Size mark: 2. Age guide: 4-6. Foot colour code: Violet. Chair seat height: 310mm. Table height: 530mm.
Size mark: 3. Age guide: 6-8. Foot colour code: Yellow. Chair seat height: 350mm. Table height: 590mm.
Size mark: 4. Age guide: 8-11. Foot colour code: Red. Chair seat height: 380mm. Table height: 640mm.
Size mark: 5. Age guide: 11-14. Foot colour code: Green. Chair seat height: 430mm. Table height: 710mm.
Size mark: 6. Age guide: 14+. Foot colour code: Blue. Chair seat height: 460mm. Table height: 760mm.
Mobility and functionality
In general most products are designed for either indoor or outdoor use.
Many outdoor furniture items will be floor fixed to prevent theft. However, some suppliers may offer free-standing equipment that can be ordered with the option of having casters fitted to support mobile use.
Within the classroom, mobility is very important as class dynamics are constantly changing. Ideally educators should be able to adapt the environment and room layout as the children develop and learn, without having to call on maintenance personnel.
To help this, furniture should be modular with the opportunity to be either mobile or stationary. Many schools have regular meetings to share observations of the children using the classroom environment and equipment.
After care and servicing
Generally furniture suppliers manufacture and supply directly from their head offices and work with their client schools. Many companies also distribute their product ranges through third party resellers. The manufacturer guarantees apply regardless of who supplies the products.
Because the manufacturer has to give a financial margin to any reseller, schools may find they can get a better deal if they go directly to the manufacturer. Coupled with this comes the experience and knowledge that a furniture manufacturer has in knowing the best products and configuration for the school’s specific requirements.
Quality furniture manufacturers will offer a range of after care services and warranties. For example, BESA’s furniture manufacturing members offer warranties and after care services covering from one to 25 years. A company that stands behind its equipment will offer a warranty and have a system in place to track all goods in the field, should a customer call with a query. After care services can include telephone and email support, on-site visits if necessary, product training, operation and maintenance.
Value for money
Some of the budget furniture available on the high street might seem like good value for money at the outset and a cheaper option than some purpose-made school furniture, but it needs to be highly durable to stand up to classroom demands. In the current economic climate, whole life cycle costs are very important. Look at the supplier’s case studies and if it is a large investment, contact schools already using the equipment to find out what they think of the furniture.

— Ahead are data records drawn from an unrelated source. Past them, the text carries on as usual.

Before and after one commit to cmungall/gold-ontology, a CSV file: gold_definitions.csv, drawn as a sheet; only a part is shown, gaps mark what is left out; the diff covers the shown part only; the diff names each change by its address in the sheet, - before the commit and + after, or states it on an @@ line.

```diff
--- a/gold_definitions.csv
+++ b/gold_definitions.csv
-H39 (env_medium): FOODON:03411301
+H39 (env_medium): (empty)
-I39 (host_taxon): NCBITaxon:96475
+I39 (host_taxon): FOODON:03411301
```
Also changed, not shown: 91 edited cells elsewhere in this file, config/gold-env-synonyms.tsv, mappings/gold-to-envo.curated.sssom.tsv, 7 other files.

Durability and strength
If the product has not been manufactured to cope with the stress and high-impact use in the classroom, its lifespan may be shorter than furniture purpose-made for classroom use and therefore prove more costly in the long run. A warranty is a good indicator of durability – many BESA members offer a 10-year guarantee, and company history is also an important quality by which to measure a supplier.

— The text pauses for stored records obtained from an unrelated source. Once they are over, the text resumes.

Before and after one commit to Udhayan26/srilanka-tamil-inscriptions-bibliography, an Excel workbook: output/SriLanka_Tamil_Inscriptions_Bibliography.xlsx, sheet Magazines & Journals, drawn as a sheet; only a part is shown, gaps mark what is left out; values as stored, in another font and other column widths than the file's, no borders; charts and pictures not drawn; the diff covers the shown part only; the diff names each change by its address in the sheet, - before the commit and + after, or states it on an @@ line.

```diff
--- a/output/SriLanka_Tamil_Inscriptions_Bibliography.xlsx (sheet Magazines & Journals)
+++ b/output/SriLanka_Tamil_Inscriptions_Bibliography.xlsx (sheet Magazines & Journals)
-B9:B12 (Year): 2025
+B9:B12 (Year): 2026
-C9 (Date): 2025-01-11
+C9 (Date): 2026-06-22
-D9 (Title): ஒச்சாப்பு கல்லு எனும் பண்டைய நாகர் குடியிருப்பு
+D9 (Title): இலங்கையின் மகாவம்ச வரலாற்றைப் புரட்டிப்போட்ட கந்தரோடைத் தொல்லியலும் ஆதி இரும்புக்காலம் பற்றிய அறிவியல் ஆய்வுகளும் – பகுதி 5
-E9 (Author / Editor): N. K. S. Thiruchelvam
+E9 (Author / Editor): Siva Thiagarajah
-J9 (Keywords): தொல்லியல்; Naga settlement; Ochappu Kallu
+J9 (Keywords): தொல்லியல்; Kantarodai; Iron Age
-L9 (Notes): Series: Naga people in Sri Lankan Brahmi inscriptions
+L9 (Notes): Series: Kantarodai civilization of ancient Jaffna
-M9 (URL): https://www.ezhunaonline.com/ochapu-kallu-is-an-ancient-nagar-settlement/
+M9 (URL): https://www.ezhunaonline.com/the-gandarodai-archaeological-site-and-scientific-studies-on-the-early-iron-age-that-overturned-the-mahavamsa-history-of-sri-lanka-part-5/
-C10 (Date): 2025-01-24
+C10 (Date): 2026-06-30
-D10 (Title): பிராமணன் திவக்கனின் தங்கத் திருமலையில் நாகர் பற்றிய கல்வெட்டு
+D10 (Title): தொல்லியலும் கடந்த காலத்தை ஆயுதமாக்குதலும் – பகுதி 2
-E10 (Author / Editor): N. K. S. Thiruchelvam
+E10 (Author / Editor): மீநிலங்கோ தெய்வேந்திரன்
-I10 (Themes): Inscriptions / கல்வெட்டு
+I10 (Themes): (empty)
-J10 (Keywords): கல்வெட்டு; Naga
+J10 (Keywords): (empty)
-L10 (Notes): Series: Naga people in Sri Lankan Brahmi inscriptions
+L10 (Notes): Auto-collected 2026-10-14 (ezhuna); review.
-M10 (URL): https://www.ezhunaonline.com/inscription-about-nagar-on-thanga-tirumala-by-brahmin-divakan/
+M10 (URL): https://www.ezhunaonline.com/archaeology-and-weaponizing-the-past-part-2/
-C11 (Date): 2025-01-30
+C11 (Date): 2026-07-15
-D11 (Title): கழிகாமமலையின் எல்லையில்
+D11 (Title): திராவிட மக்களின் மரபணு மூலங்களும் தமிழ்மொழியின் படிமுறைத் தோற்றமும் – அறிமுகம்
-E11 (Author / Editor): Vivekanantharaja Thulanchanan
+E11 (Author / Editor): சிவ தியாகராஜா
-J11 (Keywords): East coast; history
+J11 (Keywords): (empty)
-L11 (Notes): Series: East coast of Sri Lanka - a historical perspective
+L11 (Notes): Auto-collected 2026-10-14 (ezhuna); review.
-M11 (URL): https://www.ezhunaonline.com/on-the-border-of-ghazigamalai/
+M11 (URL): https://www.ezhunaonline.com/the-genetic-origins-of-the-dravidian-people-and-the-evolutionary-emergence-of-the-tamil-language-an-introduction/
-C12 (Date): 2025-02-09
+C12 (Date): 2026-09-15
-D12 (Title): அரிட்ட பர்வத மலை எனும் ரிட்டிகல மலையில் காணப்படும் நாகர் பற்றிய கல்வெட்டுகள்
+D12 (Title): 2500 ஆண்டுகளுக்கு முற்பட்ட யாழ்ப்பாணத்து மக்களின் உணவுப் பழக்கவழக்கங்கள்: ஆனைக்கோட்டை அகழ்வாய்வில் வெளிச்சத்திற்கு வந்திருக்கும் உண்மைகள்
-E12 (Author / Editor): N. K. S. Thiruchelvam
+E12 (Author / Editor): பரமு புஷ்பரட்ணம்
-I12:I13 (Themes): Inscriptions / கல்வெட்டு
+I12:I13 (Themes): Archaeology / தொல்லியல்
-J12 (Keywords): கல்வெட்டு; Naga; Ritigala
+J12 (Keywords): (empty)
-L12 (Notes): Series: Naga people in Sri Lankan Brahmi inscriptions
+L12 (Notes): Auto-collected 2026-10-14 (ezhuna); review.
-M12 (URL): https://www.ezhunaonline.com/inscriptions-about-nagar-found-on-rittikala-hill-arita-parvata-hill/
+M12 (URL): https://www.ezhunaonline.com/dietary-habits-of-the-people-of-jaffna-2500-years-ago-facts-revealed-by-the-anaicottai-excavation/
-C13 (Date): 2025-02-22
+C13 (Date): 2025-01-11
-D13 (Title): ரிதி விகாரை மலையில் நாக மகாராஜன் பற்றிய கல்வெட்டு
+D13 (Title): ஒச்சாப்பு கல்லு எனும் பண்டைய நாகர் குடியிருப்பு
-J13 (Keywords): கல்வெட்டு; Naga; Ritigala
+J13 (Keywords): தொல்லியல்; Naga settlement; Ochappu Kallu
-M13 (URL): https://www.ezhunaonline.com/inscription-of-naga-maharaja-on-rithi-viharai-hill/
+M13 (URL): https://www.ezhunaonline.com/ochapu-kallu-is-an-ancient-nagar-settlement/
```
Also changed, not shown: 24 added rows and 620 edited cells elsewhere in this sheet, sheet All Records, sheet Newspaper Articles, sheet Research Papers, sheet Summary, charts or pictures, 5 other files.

It will be crucial for you to identify where and how the furniture will be used before making a purchasing decision. If your school is looking for furniture that can be used both indoors and outdoors, ensure your supplier is a specialist in this particular area. Materials such as moisture resistant MDF, architectural grade powder coat paintwork, and UV stable plastics are necessary for outdoor use.
Creative use of furniture

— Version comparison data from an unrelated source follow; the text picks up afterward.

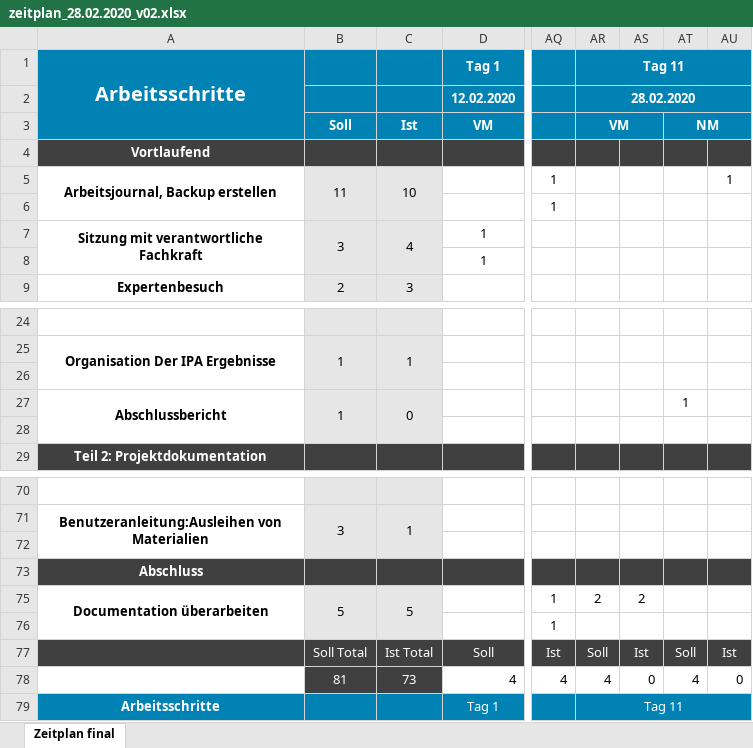
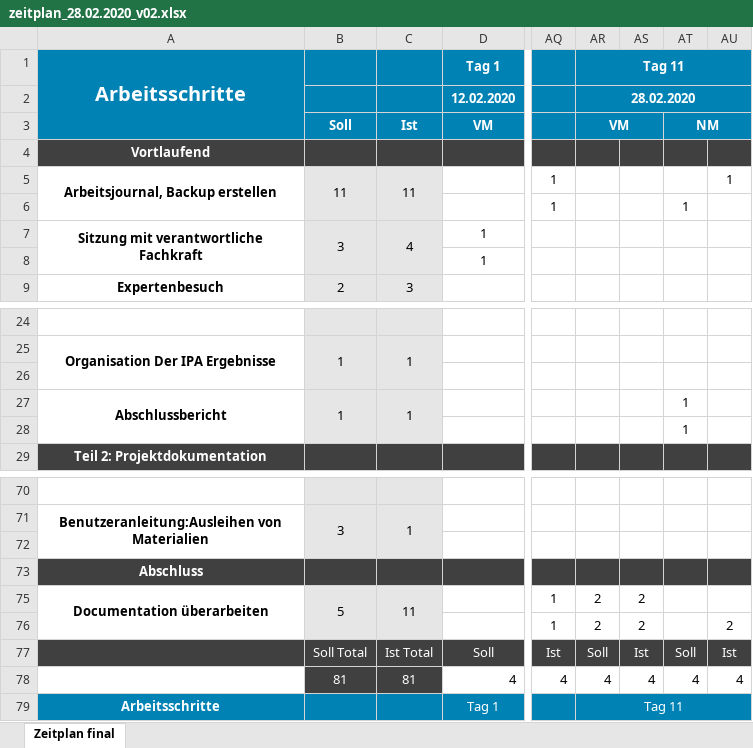
Before and after one commit to jschiess/IPA2020_Dokumentation, an Excel workbook: 02_ZEITPLAN/zeitplan_28.02.2020_v02.xlsx, sheet Zeitplan final, drawn as a sheet; only a part is shown, gaps mark what is left out; values as stored, in another font and other column widths than the file's, no borders; charts and pictures and conditional formats and table styles not drawn; the diff names each change by its address in the sheet, - before the commit and + after, or states it on an @@ line.

```diff
--- a/02_ZEITPLAN/zeitplan_28.02.2020_v02.xlsx (sheet Zeitplan final)
+++ b/02_ZEITPLAN/zeitplan_28.02.2020_v02.xlsx (sheet Zeitplan final)
-C5: 10
+C5: 11
-AT6: (empty)
+AT6: 1
-C27: 0
+C27: 1
-AT28: (empty)
+AT28: 1
-C75: 5
+C75: 11
-AR76 (Tag 11): (empty)
+AR76 (Tag 11): 2
-AS76: (empty)
+AS76: 2
-AU76: (empty)
+AU76: 2
-C78: 73
+C78: 81
-AS78: 0
+AS78: 4
-AU78: 0
+AU78: 4
```
Also changed, not shown: 1 other file.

When planning your order, it is always best to consider how creative you can be in terms of using certain items as space dividers for work areas for staff or pupils, for example.
This article was written by Caroline Wright and posted on http://www.headteacher-update.com/best-practice-article/top-10-tips-for-buying-school-furniture/66825
Caroline Wright is director of the British Educational Suppliers Association. BESA works with government, suppliers and schools to deliver quality in education services and resources in the UK and abroad.